Beginning at the line that includes "apply / ArgoCD| K8S", print each remaining line of the data word for word. Output nothing else.

Material to process:
*-*-*

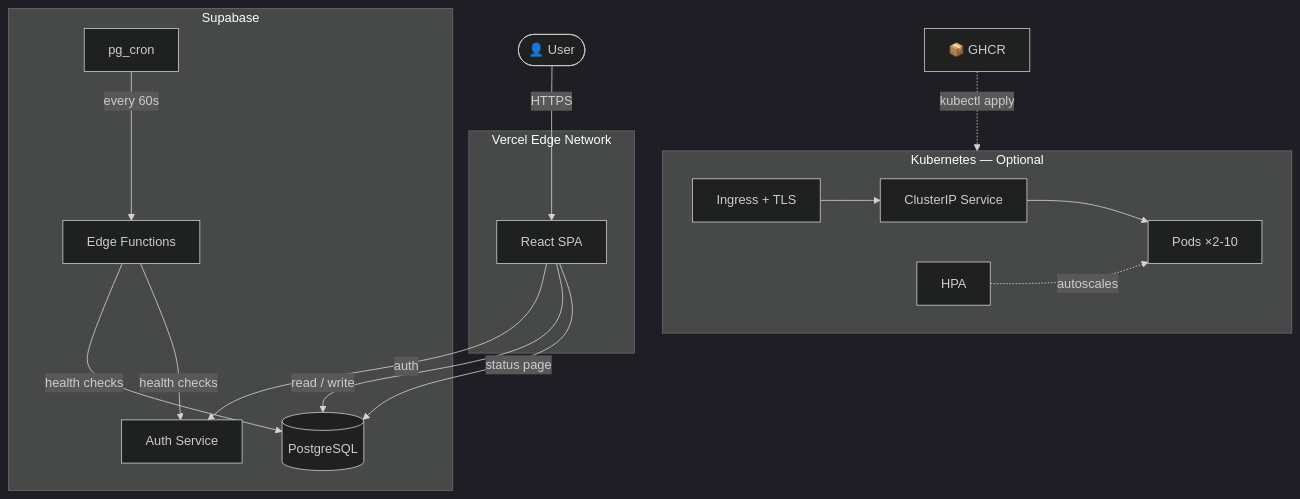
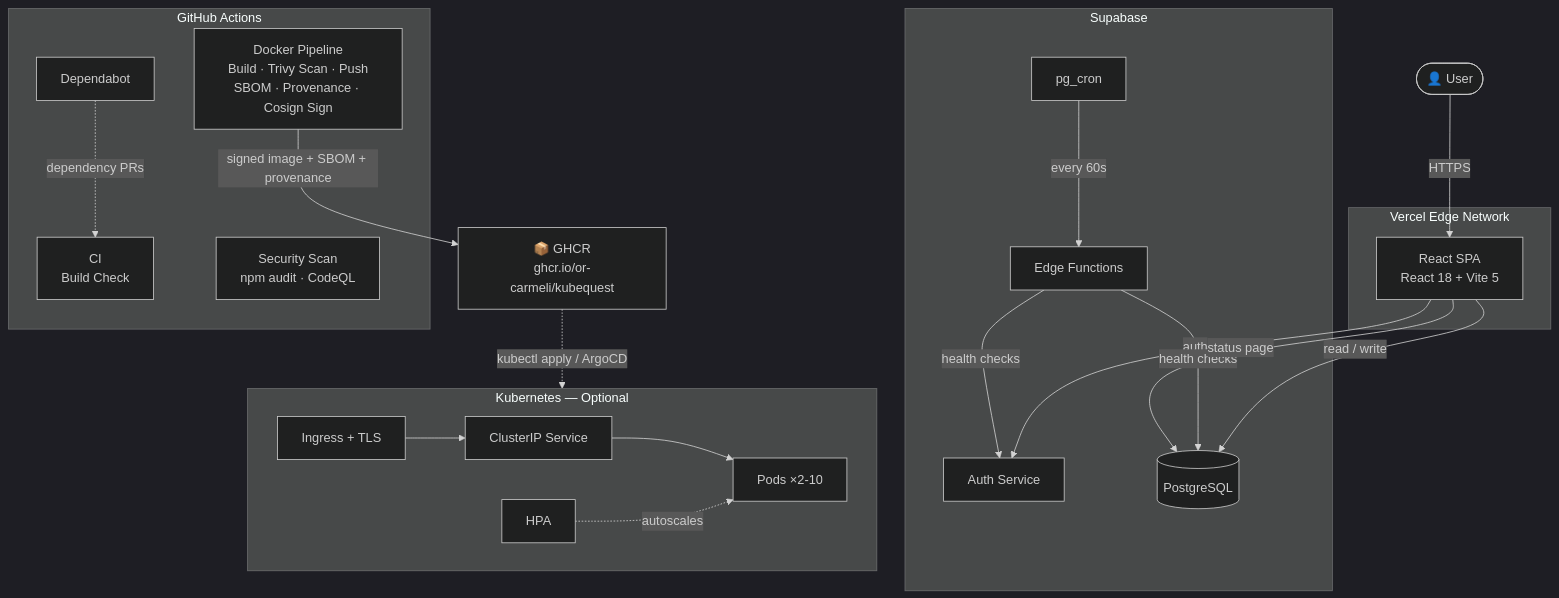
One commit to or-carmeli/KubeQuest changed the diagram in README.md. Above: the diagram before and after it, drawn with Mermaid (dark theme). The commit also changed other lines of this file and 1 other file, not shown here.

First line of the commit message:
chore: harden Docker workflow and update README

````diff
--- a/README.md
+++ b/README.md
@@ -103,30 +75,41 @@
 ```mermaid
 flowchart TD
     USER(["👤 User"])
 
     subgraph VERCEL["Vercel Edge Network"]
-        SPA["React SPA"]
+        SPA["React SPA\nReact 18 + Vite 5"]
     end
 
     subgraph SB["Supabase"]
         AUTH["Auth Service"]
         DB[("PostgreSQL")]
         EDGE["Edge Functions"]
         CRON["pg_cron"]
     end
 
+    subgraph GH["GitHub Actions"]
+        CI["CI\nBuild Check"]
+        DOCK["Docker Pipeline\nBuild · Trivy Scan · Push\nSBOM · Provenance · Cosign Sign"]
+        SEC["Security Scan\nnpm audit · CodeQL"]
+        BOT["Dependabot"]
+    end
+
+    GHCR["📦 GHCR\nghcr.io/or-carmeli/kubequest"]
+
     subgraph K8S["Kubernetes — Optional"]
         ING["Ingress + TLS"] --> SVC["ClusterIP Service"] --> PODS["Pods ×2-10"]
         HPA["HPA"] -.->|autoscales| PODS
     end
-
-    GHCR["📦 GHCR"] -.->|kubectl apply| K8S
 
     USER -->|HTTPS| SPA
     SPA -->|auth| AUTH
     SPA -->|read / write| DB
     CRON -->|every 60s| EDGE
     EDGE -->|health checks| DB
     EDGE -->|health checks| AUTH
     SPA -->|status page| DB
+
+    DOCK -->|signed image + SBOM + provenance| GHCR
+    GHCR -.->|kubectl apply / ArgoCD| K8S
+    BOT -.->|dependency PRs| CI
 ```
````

*-*-*

Answer to this problem:
+    GHCR -.->|kubectl apply / ArgoCD| K8S
+    BOT -.->|dependency PRs| CI
 ```
````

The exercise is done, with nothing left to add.